Segment Start: Source material

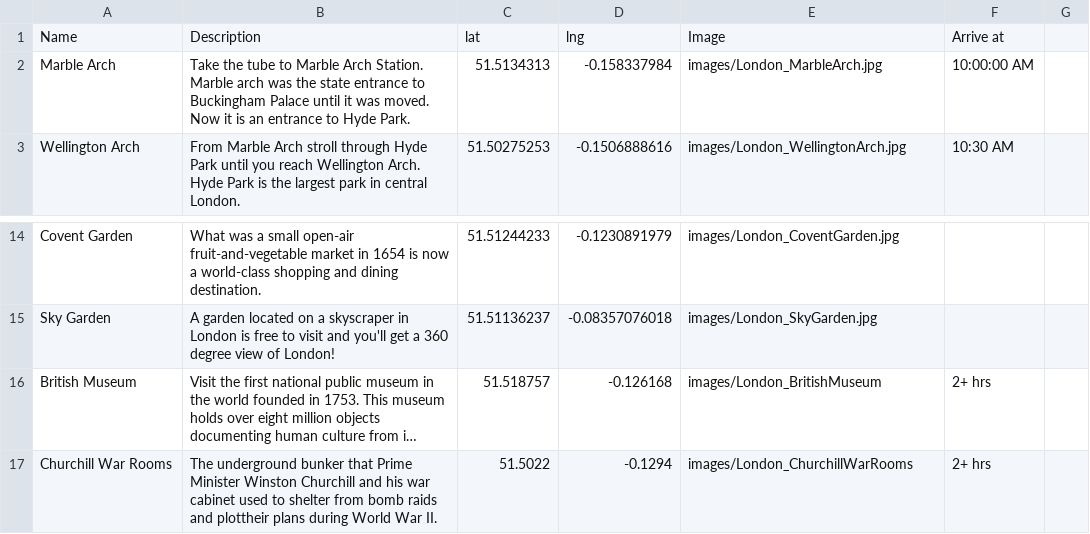
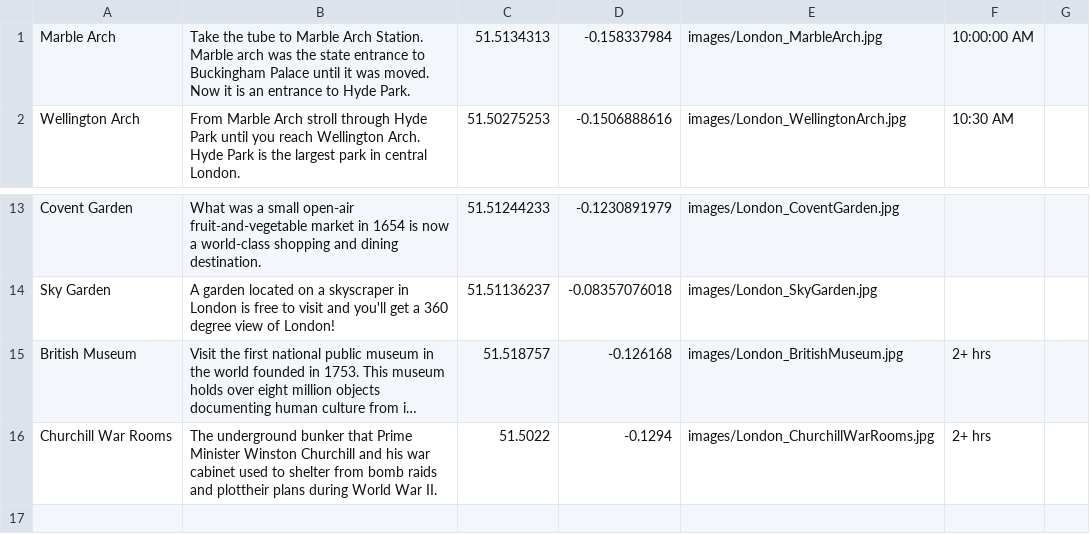
Before and after one commit to sonambenakatti/SPSTeam34, a CSV file: software-product-sprint/travelProject/src/main/webapp/csvFiles/London - Sheet1.csv, drawn as a sheet; only a part is shown, gaps mark what is left out; long unchanged cells end in …; removed rows and columns are numbered as before the commit, all else as after; the diff names each change by its address in the sheet, - before the commit and + after, or states it on an @@ line.

```diff
--- a/software-product-sprint/travelProject/src/main/webapp/csvFiles/London - Sheet1.csv
+++ b/software-product-sprint/travelProject/src/main/webapp/csvFiles/London - Sheet1.csv
-row 1: Name | Description | lat | lng | Image | Arrive at
-E15: images/London_BritishMuseum
+E15: images/London_BritishMuseum.jpg
-E16: images/London_ChurchillWarRooms
+E16: images/London_ChurchillWarRooms.jpg
```
Also changed, not shown: software-product-sprint/travelProject/src/main/webapp/csvFiles/New York City - Sheet1.csv, software-product-sprint/travelProject/src/main/webapp/csvFiles/Tokyo - Sheet1.csv, 4 other files.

Segment End: Source material

### Activity
Repeat the records exactly but leave out the images.

### Answer to this exercise
Before and after one commit to sonambenakatti/SPSTeam34, a CSV file: software-product-sprint/travelProject/src/main/webapp/csvFiles/London - Sheet1.csv, drawn as a sheet; only a part is shown, gaps mark what is left out; long unchanged cells end in …; removed rows and columns are numbered as before the commit, all else as after; the diff names each change by its address in the sheet, - before the commit and + after, or states it on an @@ line.

```diff
--- a/software-product-sprint/travelProject/src/main/webapp/csvFiles/London - Sheet1.csv
+++ b/software-product-sprint/travelProject/src/main/webapp/csvFiles/London - Sheet1.csv
-row 1: Name | Description | lat | lng | Image | Arrive at
-E15: images/London_BritishMuseum
+E15: images/London_BritishMuseum.jpg
-E16: images/London_ChurchillWarRooms
+E16: images/London_ChurchillWarRooms.jpg
```
Also changed, not shown: software-product-sprint/travelProject/src/main/webapp/csvFiles/New York City - Sheet1.csv, software-product-sprint/travelProject/src/main/webapp/csvFiles/Tokyo - Sheet1.csv, 4 other files.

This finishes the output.